▶ Action item
Leave every picture out and write out the records below exactly.
-- Records shown follows --
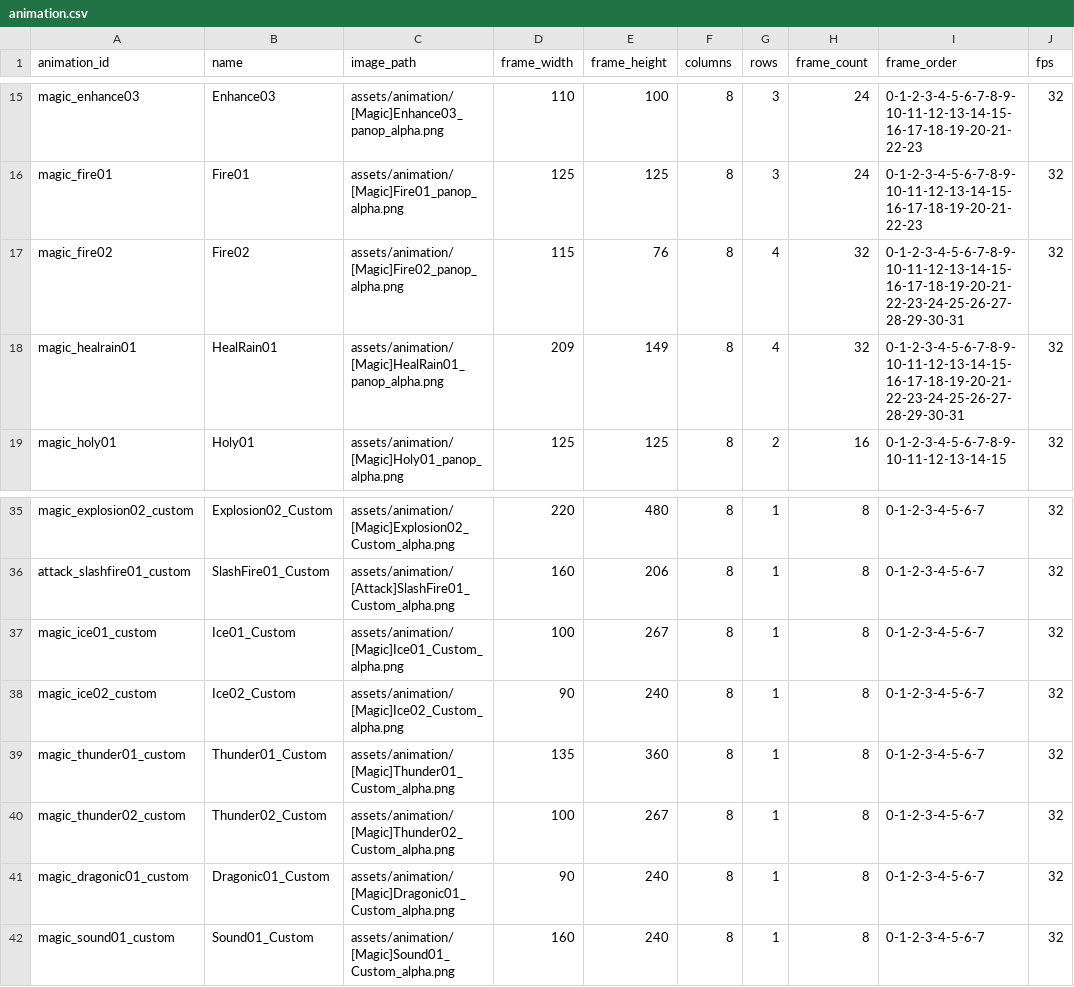
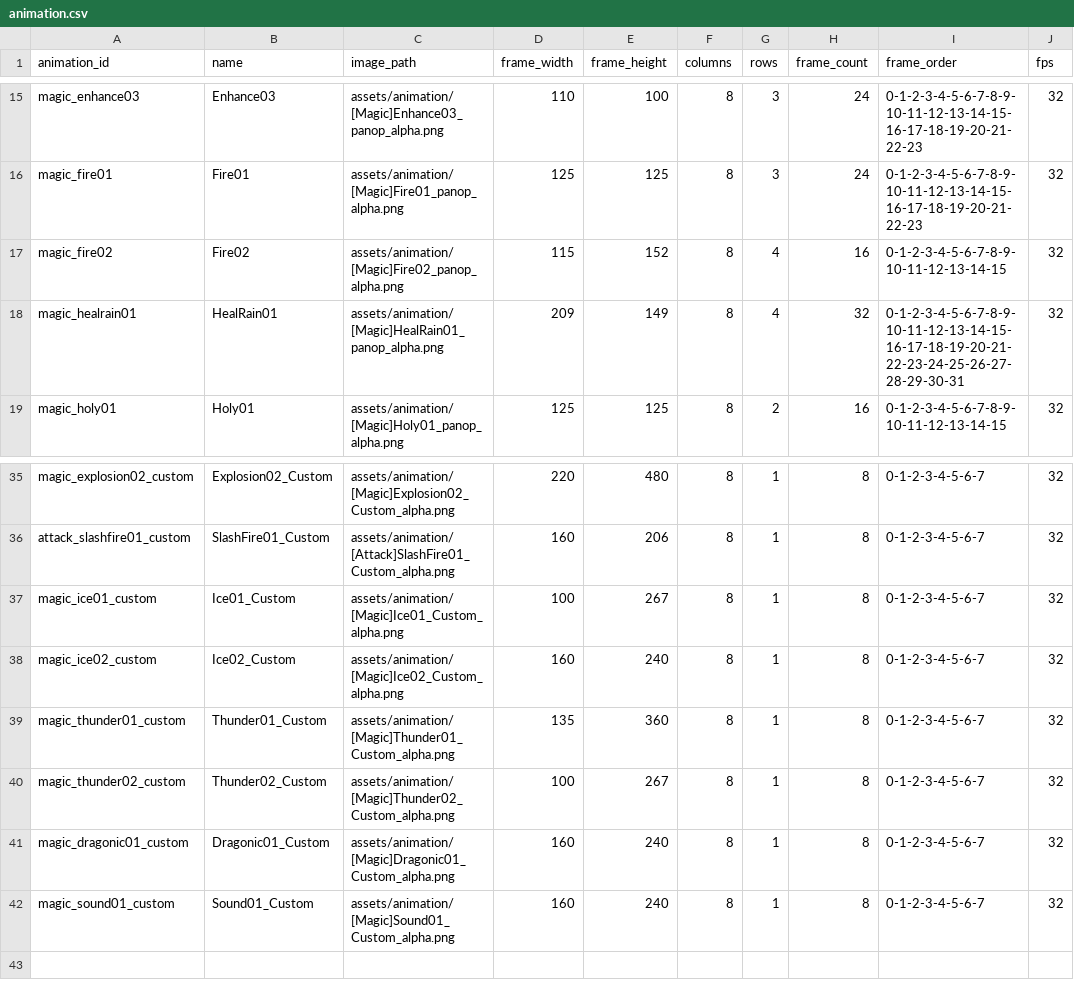
Before and after one commit to b16e17f18/MHB, a CSV file: data/animation.csv, drawn as a sheet; only a part is shown, gaps mark what is left out; the diff names each change by its address in the sheet, - before the commit and + after, or states it on an @@ line.

```diff
--- a/data/animation.csv
+++ b/data/animation.csv
-E17 (frame_height): 76
+E17 (frame_height): 152
-H17 (frame_count): 32
+H17 (frame_count): 16
-I17 (frame_order): 0-1-2-3-4-5-6-7-8-9-10-11-12-13-14-15-16-17-18-19-20-21-22-23-24-25-26-27-28-29-30-31
+I17 (frame_order): 0-1-2-3-4-5-6-7-8-9-10-11-12-13-14-15
-D38 (frame_width): 90
+D38 (frame_width): 160
-D41 (frame_width): 90
+D41 (frame_width): 160
```
Also changed, not shown: data/character.csv, data/skill.csv, 4 other files.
-- Records shown concluded --
▶ Your solution
Before and after one commit to b16e17f18/MHB, a CSV file: data/animation.csv, drawn as a sheet; only a part is shown, gaps mark what is left out; the diff names each change by its address in the sheet, - before the commit and + after, or states it on an @@ line.

```diff
--- a/data/animation.csv
+++ b/data/animation.csv
-E17 (frame_height): 76
+E17 (frame_height): 152
-H17 (frame_count): 32
+H17 (frame_count): 16
-I17 (frame_order): 0-1-2-3-4-5-6-7-8-9-10-11-12-13-14-15-16-17-18-19-20-21-22-23-24-25-26-27-28-29-30-31
+I17 (frame_order): 0-1-2-3-4-5-6-7-8-9-10-11-12-13-14-15
-D38 (frame_width): 90
+D38 (frame_width): 160
-D41 (frame_width): 90
+D41 (frame_width): 160
```
Also changed, not shown: data/character.csv, data/skill.csv, 4 other files.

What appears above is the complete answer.